tigations.2 The IQWST units are designed to teach both scientific principles and the scientific practices of constructing and defending explanations by providing students and teachers with a framework that clearly defines this complex practice. The framework includes three components:
What happened, and why did it happen?
What information or data support the claim?
What justification shows why the data count as evidence to support the claim?
Thus, the curriculum helps students make sense of the phenomena under study (claim), articulate that understanding (evidence), and defend that understanding to their peers (reasoning).
As described earlier, part of the Struggle for Survival unit includes a two-week project in which students investigate a database holding information about the finch population on the Galapagos Islands. Students work in pairs in order to interpret the computer data and determine why so many finches died during the dry season of 1977 and why some were able to survive. The scientifically supported explanations for this question use data to identify which trait variations enabled birds to differentially survive the drought. For example, one response could state that the birds that survived the drought had longer beaks, which enabled them to crack the harder seeds that also survived the drought. Another plausible argument consistent with the data (but scientifically less accurate) could be that the birds that weighed more had fat stores that made them better able to survive the food shortage resulting from the drought.

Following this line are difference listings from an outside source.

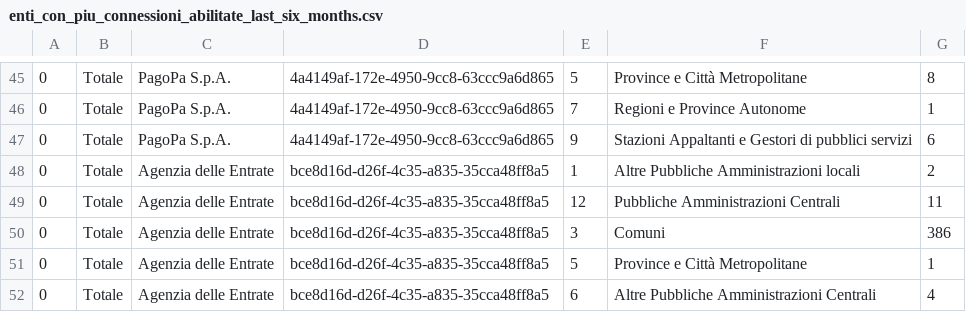
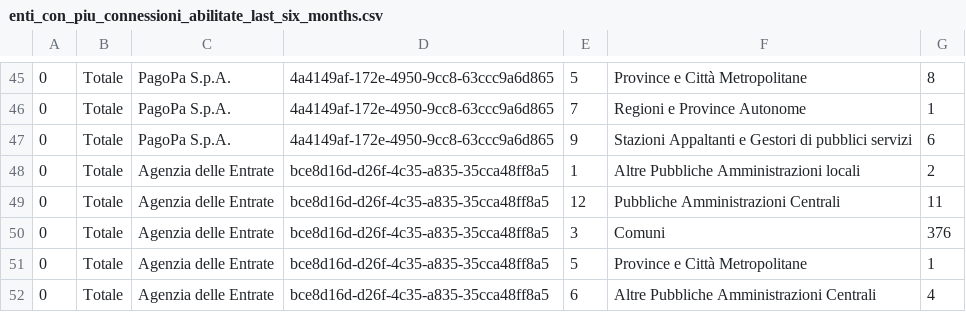
Before and after one commit to italia/pdnd-opendata, a CSV file: data/enti_con_piu_connessioni_abilitate_last_six_months.csv, drawn as a sheet; only a part is shown, gaps mark what is left out; the diff covers the shown part only; the diff names each change by its address in the sheet, - before the commit and + after, or states it on an @@ line.

```diff
--- a/data/enti_con_piu_connessioni_abilitate_last_six_months.csv
+++ b/data/enti_con_piu_connessioni_abilitate_last_six_months.csv
-G50: 386
+G50: 376
```
Also changed, not shown: 18 edited cells elsewhere in this file.
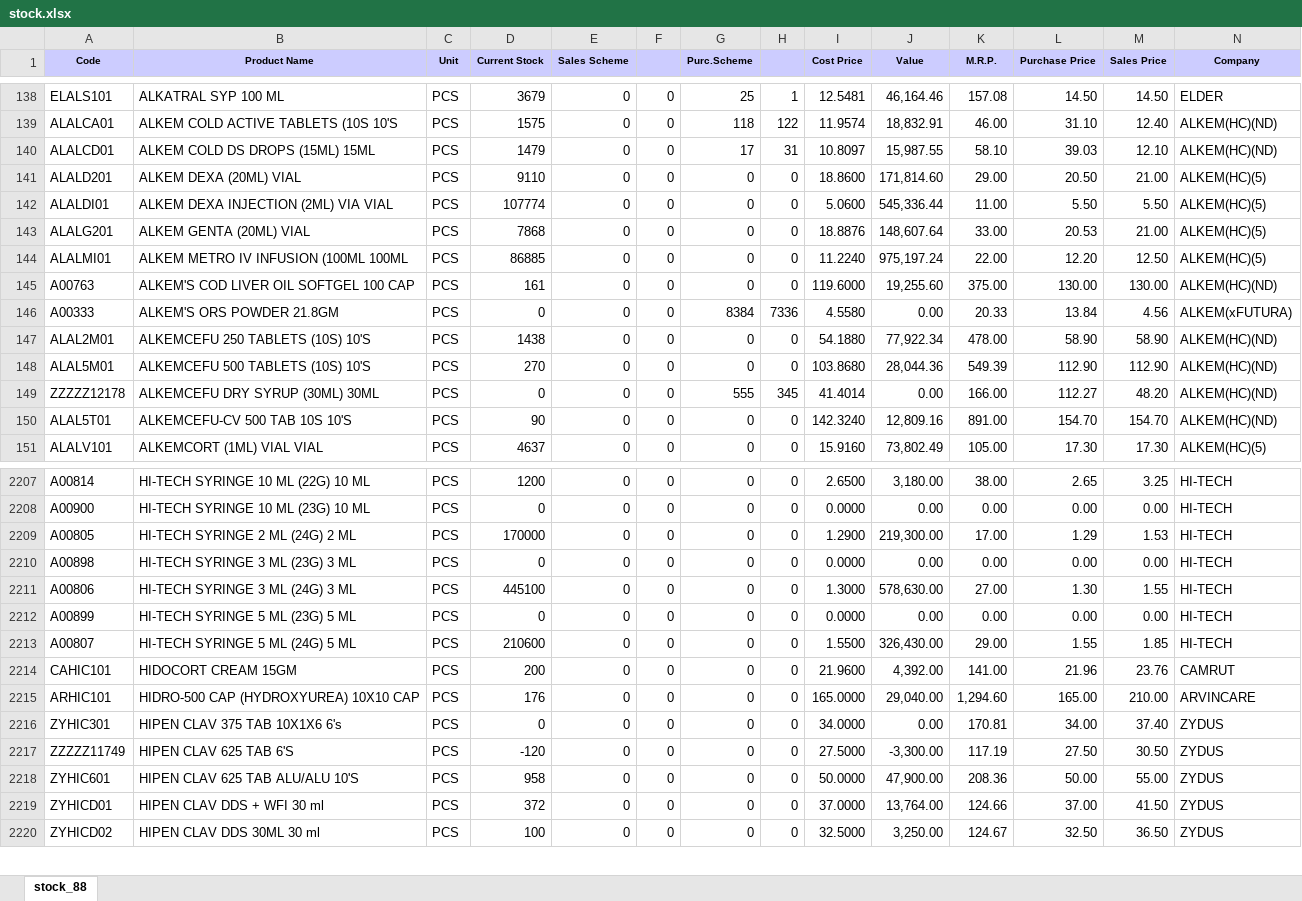
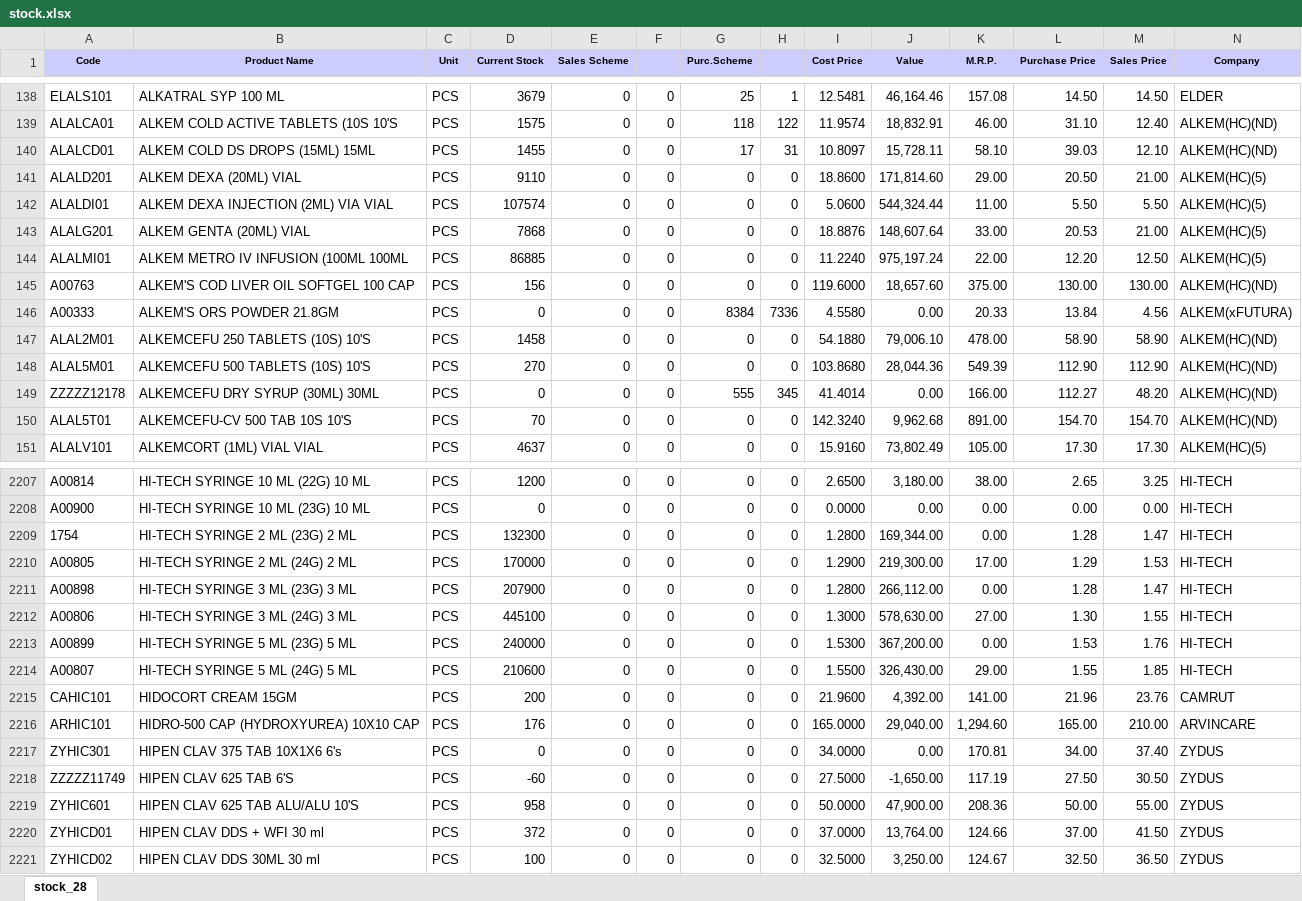
Before and after one commit to ishwarpharma/ishwarone, an Excel workbook: stock.xlsx, sheet stock_28, drawn as a sheet; only a part is shown, gaps mark what is left out; values as stored, in another font and other column widths than the file's, no borders; addresses are those after the commit; rows hold the shown columns only; the diff covers the shown part only; the diff names each change by its address in the sheet, - before the commit and + after, or states it on an @@ line.

Commit message:
from n8n

```diff
--- a/stock.xlsx (sheet stock_28)
+++ b/stock.xlsx (sheet stock_28)
-sheet tab: stock_88
+sheet tab: stock_28
-D140 (Current Stock): 1479
+D140 (Current Stock): 1455
-J140 (Value): 15,987.55
+J140 (Value): 15,728.11
-D142 (Current Stock): 107774
+D142 (Current Stock): 107574
-J142 (Value): 545,336.44
+J142 (Value): 544,324.44
-D145 (Current Stock): 161
+D145 (Current Stock): 156
-J145 (Value): 19,255.60
+J145 (Value): 18,657.60
-D147 (Current Stock): 1438
+D147 (Current Stock): 1458
-J147 (Value): 77,922.34
+J147 (Value): 79,006.10
-D150 (Current Stock): 90
+D150 (Current Stock): 70
-J150 (Value): 12,809.16
+J150 (Value): 9,962.68
+row 2209: 1754 | HI-TECH SYRINGE 2 ML (23G) 2 ML | PCS | 132300 | 0 | 0 | 0 | 0 | 1.2800 | 169,344.00 | 0.00 | 1.28 | 1.47 | HI-TECH
-D2211 (Current Stock): 0
+D2211 (Current Stock): 207900
-I2211 (Cost Price): 0.0000
+I2211 (Cost Price): 1.2800
-J2211 (Value): 0.00
+J2211 (Value): 266,112.00
-L2211 (Purchase Price): 0.00
+L2211 (Purchase Price): 1.28
-M2211 (Sales Price): 0.00
+M2211 (Sales Price): 1.47
-D2213 (Current Stock): 0
+D2213 (Current Stock): 240000
-I2213 (Cost Price): 0.0000
+I2213 (Cost Price): 1.5300
-J2213 (Value): 0.00
+J2213 (Value): 367,200.00
-L2213 (Purchase Price): 0.00
+L2213 (Purchase Price): 1.53
-M2213 (Sales Price): 0.00
+M2213 (Sales Price): 1.76
-D2218 (Current Stock): -120
+D2218 (Current Stock): -60
-J2218 (Value): -3,300.00
+J2218 (Value): -1,650.00
```
Also changed, not shown: 338 edited cells elsewhere in this sheet.
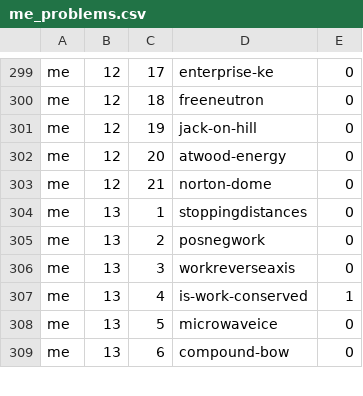
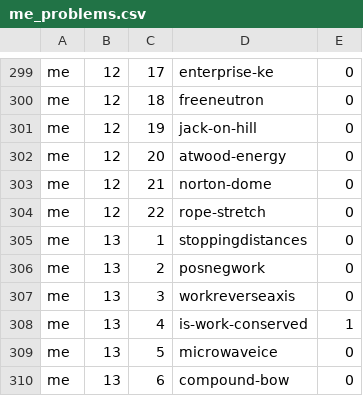
Before and after one commit to bkasel/lm, a CSV file: data/per_book/me_problems.csv, drawn as a sheet; only a part is shown, gaps mark what is left out; the diff names each change by its address in the sheet, - before the commit and + after, or states it on an @@ line.

```diff
--- a/data/per_book/me_problems.csv
+++ b/data/per_book/me_problems.csv
+row 304: me | 12 | 22 | rope-stretch | 0
```
Also changed, not shown: data/per_book/lm_problems.csv, data/per_book/simple_problems.csv, 9 other files.
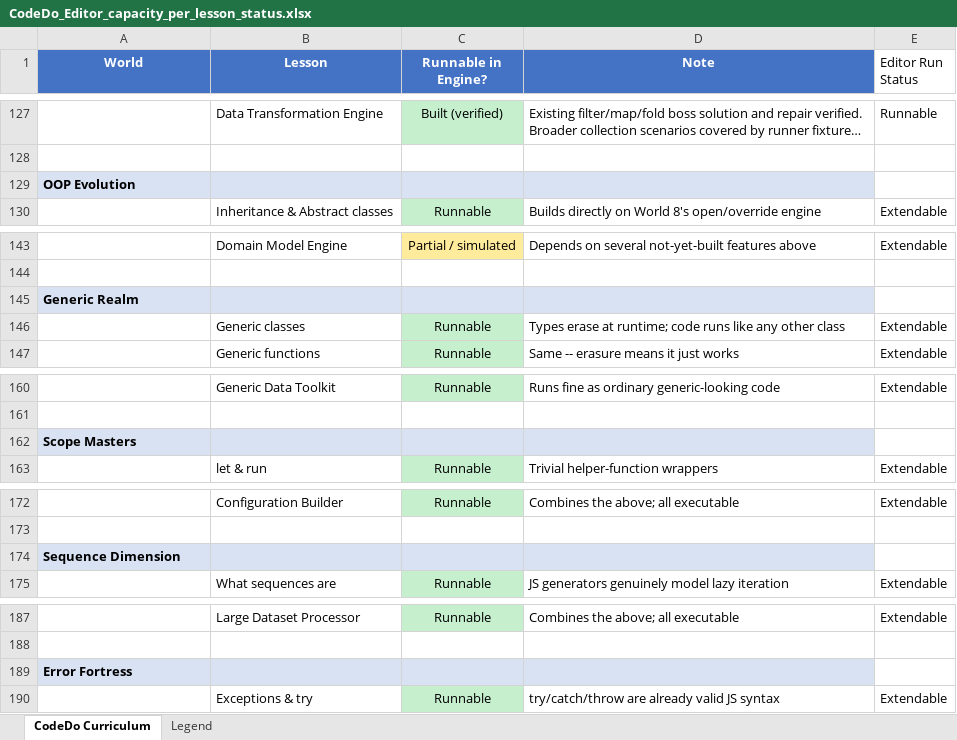
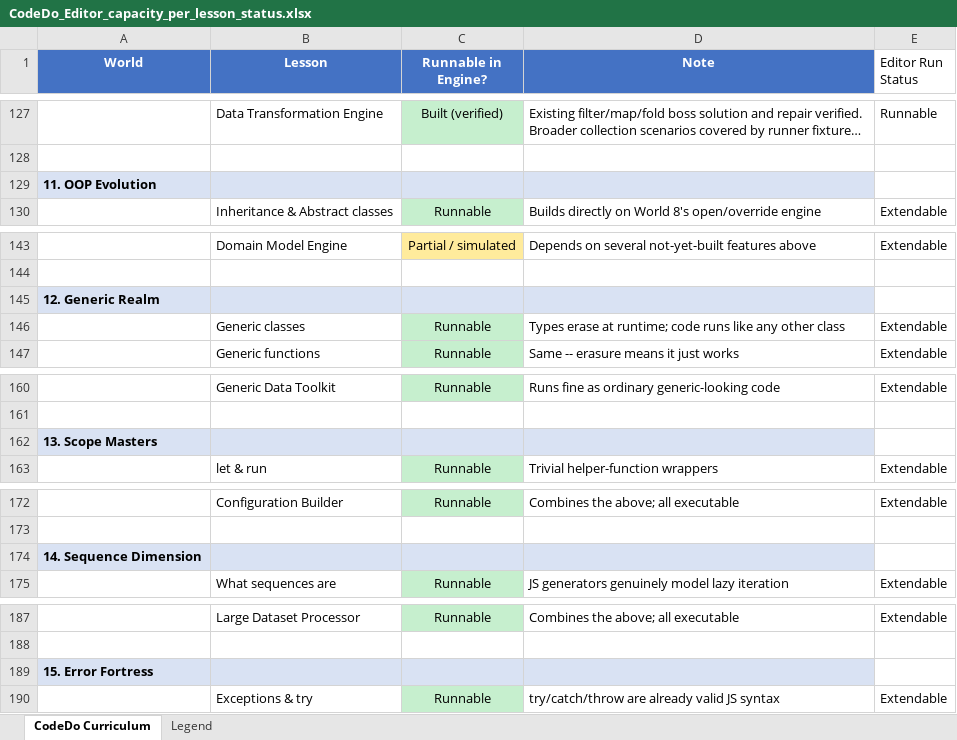
Before and after one commit to llbnailswali/CodeDoLLB, an Excel workbook: CodeDo_Editor_capacity_per_lesson_status.xlsx, sheet CodeDo Curriculum, drawn as a sheet; only a part is shown, gaps mark what is left out; long unchanged cells end in …; values as stored, in another font and other column widths than the file's, no borders; the diff covers the shown part only; the diff names each change by its address in the sheet, - before the commit and + after, or states it on an @@ line.

```diff
--- a/CodeDo_Editor_capacity_per_lesson_status.xlsx (sheet CodeDo Curriculum)
+++ b/CodeDo_Editor_capacity_per_lesson_status.xlsx (sheet CodeDo Curriculum)
-A129 (World): OOP Evolution
+A129 (World): 11. OOP Evolution
-A145 (World): Generic Realm
+A145 (World): 12. Generic Realm
-A162 (World): Scope Masters
+A162 (World): 13. Scope Masters
-A174 (World): Sequence Dimension
+A174 (World): 14. Sequence Dimension
-A189 (World): Error Fortress
+A189 (World): 15. Error Fortress
```
Also changed, not shown: 17 edited cells elsewhere in this sheet, 31 other files.
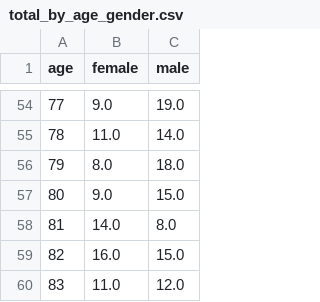
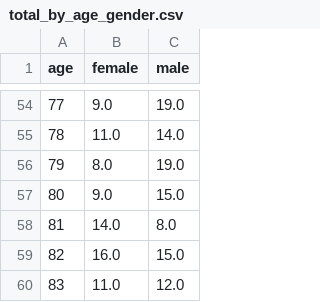
Before and after one commit to danieljstone/DC-COVID-Deaths, a CSV file: total_by_age_gender.csv, drawn as a sheet; only a part is shown, gaps mark what is left out; the diff covers the shown part only.

```diff
--- a/total_by_age_gender.csv
+++ b/total_by_age_gender.csv
@@ -55,3 +55,3 @@ age,female,male
 78,11.0,14.0
-79,8.0,18.0
+79,8.0,19.0
 80,9.0,15.0
```
Also changed, not shown: 14 edited cells elsewhere in this file, dc_covid_deaths.csv, 1 other file.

Below is an excerpt from a student group presentation in which students use the claim-evidence-reasoning framework to reflect on their analysis and explain their current thinking about the investigation.
“Again, the question we had through this entire project, which does not have one simple answer, is: in 1977, why did 40 percent of the finch population die in Daphne Major in the Galapagos Islands, and why did the ones that survive, survive? This is our report. I’m Evan, this is Leona, and this is Nelly. Here we go.”
[Reading from a poster] “We have a few theories. In concluding our research concerning the study of finches on the island, our focus is to find out why the population of finches on that